*What you have to do*
The records that follow are to be given again exactly.

*Data for processing*
============================================================
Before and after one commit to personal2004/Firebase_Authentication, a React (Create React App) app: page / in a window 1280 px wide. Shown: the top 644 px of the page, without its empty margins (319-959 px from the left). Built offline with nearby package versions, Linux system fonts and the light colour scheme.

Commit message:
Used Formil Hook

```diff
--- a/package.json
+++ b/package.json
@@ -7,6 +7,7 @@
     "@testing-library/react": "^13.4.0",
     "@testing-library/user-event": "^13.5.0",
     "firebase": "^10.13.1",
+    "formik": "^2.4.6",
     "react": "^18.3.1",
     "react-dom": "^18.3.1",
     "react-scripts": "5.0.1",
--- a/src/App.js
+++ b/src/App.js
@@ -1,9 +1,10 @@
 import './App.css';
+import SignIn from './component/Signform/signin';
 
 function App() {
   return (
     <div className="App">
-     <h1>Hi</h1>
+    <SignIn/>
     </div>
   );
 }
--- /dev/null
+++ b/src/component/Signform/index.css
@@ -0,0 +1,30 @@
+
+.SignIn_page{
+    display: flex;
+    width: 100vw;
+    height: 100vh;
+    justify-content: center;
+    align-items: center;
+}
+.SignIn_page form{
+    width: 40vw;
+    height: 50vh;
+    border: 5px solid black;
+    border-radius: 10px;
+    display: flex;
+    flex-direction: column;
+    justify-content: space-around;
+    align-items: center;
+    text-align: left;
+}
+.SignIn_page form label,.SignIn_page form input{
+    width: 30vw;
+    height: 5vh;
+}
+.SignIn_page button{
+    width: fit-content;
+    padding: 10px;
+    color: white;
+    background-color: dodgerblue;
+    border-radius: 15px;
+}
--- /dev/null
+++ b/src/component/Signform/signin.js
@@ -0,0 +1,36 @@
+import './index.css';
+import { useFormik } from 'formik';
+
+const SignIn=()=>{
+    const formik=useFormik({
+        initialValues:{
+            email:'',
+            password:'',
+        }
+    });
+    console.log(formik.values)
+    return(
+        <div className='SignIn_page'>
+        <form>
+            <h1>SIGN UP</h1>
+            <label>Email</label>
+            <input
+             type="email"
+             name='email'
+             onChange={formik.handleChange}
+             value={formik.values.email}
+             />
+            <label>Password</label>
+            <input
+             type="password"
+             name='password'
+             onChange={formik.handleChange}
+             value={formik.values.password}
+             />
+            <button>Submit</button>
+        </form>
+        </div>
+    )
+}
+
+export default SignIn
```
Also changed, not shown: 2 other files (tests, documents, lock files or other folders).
============================================================
*Task response*
Before and after one commit to personal2004/Firebase_Authentication, a React (Create React App) app: page / in a window 1280 px wide. Shown: the top 644 px of the page, without its empty margins (319-959 px from the left). Built offline with nearby package versions, Linux system fonts and the light colour scheme.

Commit message:
Used Formil Hook

```diff
--- a/package.json
+++ b/package.json
@@ -7,6 +7,7 @@
     "@testing-library/react": "^13.4.0",
     "@testing-library/user-event": "^13.5.0",
     "firebase": "^10.13.1",
+    "formik": "^2.4.6",
     "react": "^18.3.1",
     "react-dom": "^18.3.1",
     "react-scripts": "5.0.1",
--- a/src/App.js
+++ b/src/App.js
@@ -1,9 +1,10 @@
 import './App.css';
+import SignIn from './component/Signform/signin';
 
 function App() {
   return (
     <div className="App">
-     <h1>Hi</h1>
+    <SignIn/>
     </div>
   );
 }
--- /dev/null
+++ b/src/component/Signform/index.css
@@ -0,0 +1,30 @@
+
+.SignIn_page{
+    display: flex;
+    width: 100vw;
+    height: 100vh;
+    justify-content: center;
+    align-items: center;
+}
+.SignIn_page form{
+    width: 40vw;
+    height: 50vh;
+    border: 5px solid black;
+    border-radius: 10px;
+    display: flex;
+    flex-direction: column;
+    justify-content: space-around;
+    align-items: center;
+    text-align: left;
+}
+.SignIn_page form label,.SignIn_page form input{
+    width: 30vw;
+    height: 5vh;
+}
+.SignIn_page button{
+    width: fit-content;
+    padding: 10px;
+    color: white;
+    background-color: dodgerblue;
+    border-radius: 15px;
+}
--- /dev/null
+++ b/src/component/Signform/signin.js
@@ -0,0 +1,36 @@
+import './index.css';
+import { useFormik } from 'formik';
+
+const SignIn=()=>{
+    const formik=useFormik({
+        initialValues:{
+            email:'',
+            password:'',
+        }
+    });
+    console.log(formik.values)
+    return(
+        <div className='SignIn_page'>
+        <form>
+            <h1>SIGN UP</h1>
+            <label>Email</label>
+            <input
+             type="email"
+             name='email'
+             onChange={formik.handleChange}
+             value={formik.values.email}
+             />
+            <label>Password</label>
+            <input
+             type="password"
+             name='password'
+             onChange={formik.handleChange}
+             value={formik.values.password}
+             />
+            <button>Submit</button>
+        </form>
+        </div>
+    )
+}
+
+export default SignIn
```
Also changed, not shown: 2 other files (tests, documents, lock files or other folders).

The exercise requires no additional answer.